Opening this coming Saturday for a 17-day run, the festival will feature a total of 17 musicals, including four foreign works and two multinational (including Korea) ones.
Four original Korean shows will get their premieres during the fair, which includes “Wedding Shoes,” a musical about comfort women, Korean women who were forced to serve as sex slaves for Japanese soldiers during World War II.
|Slovakian singer Sisa Sklovska plays Mata Hari in “Mata Hari.”|
“There are good shows being produced off Broadway and the West End. I thought it is our role to introduce them to the Korean audience,” the festival’s programmer Lee Yu-ri said in a press conference last month.
“The DIMF also serves as a breeding ground for Korea’s original musicals,” she added.
Kicking off the fair on June 28 are two large-scale shows with impressive records back in their respective countries of production: “Mata Hari” from Slovakia and “Mama, Love Me Once Again” from China.
The Slovakian musical follows the dramatic life of Mata Hari, an exotic dancer and courtesan whose name has come to stand for a seductive female spy. Starring the country’s top singer Sisa Sklovska as the heroine, the show was a sold-out hit throughout its entire one-year run.
“Mama, Love Me Once Again” is one of the most successful Chinese musicals, having been performed over 80 times in almost 30 Chinese cities.
Produced by Li Dun, one of the country’s most renowned producers, it tells the story of a devoted, single mother and her unfilial son, who pass from estrangement to reconciliation.
Also showing is “Lost Garden,” an ambitious five-year production by a five-nation creative team led by Korean producer Soh June-young.
Adapted from the short story “The Selfish Giant” by Oscar Wilde, the musical tells the tale of the Selfish Giant who returns from a journey only to find a group of mischievous children playing in his beautiful garden.
The giant, played by K-pop singer Kim Tae-woo, shuts them out. Little does he know that the act sets in motion a series of events that will change his life and teach him lessons about love, friendship and happiness.
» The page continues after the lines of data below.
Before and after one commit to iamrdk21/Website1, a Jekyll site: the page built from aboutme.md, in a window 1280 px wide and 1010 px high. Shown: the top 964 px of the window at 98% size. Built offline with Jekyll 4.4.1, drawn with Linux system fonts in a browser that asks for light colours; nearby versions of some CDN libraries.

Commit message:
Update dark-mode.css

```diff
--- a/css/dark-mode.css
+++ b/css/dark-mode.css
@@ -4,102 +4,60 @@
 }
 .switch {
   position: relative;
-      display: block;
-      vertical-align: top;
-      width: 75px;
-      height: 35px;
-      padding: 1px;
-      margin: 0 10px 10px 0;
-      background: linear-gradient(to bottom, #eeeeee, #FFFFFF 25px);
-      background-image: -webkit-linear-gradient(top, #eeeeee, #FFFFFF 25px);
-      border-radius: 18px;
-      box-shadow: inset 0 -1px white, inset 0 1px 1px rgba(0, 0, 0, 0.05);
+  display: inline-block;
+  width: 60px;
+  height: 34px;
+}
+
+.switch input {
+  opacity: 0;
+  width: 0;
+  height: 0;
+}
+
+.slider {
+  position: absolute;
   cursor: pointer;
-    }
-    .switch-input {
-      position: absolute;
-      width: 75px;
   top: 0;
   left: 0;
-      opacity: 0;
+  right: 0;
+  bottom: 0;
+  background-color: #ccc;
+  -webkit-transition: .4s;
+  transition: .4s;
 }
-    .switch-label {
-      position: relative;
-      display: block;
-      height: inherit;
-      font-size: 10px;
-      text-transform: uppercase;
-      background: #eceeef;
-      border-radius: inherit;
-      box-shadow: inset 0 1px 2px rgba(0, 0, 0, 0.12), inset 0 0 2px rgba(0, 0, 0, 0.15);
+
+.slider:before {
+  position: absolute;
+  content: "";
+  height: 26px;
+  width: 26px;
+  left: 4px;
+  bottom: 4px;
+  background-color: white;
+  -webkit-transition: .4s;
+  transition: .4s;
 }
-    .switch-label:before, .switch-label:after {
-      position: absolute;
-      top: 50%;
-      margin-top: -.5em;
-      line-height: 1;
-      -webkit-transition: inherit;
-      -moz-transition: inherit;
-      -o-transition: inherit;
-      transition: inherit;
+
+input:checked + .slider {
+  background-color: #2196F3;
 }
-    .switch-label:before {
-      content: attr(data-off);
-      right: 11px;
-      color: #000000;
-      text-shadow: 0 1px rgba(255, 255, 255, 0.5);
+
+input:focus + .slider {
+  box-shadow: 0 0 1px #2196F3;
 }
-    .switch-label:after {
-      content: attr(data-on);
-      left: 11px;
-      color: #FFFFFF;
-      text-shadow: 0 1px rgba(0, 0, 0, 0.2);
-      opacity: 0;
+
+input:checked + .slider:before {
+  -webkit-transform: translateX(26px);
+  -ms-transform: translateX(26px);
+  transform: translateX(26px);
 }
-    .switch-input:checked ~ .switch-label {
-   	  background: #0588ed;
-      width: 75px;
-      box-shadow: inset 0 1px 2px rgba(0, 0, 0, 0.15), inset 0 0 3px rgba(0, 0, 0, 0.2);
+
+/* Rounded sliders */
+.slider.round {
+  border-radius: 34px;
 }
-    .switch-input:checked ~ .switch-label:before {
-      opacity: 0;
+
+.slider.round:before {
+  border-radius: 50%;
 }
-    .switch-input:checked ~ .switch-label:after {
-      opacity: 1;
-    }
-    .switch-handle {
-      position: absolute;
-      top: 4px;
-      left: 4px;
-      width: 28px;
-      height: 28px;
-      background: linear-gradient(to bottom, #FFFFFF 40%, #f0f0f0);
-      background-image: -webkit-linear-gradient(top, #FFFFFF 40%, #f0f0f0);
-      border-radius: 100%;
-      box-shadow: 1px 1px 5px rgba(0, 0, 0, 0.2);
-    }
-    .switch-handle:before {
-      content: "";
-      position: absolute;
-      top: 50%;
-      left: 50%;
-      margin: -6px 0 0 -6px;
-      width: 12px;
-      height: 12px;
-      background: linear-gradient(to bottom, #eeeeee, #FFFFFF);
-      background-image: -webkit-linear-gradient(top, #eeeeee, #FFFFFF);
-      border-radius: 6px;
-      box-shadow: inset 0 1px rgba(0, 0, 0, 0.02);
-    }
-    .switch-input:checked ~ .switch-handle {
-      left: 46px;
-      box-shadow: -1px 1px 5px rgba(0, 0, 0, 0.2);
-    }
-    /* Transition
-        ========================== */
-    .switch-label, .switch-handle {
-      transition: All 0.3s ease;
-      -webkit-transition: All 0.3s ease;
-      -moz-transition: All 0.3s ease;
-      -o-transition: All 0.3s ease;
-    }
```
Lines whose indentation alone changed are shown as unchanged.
It premiered in Shanghai last year.
|A scene from “Monte Cristo.” (Daegu International Musical Festival)|
A joint Korean-Chinese team is presenting “Hair Master,” a delightful musical about a young couple trying to make a name for themselves in the world of hair design.
The festival is to close with “Monte Cristo,” a smash hit in Russia.
A musical adaptation of Alexandre Dumas’ masterpiece “The Count of Monte Cristo,” it is the longest running and most successful musical in Moscow and is one of the most anticipated shows of the upcoming festival.
For more information about the festival, visit www.dimf.or.kr.
By Lee Sun-young (firstname.lastname@example.org)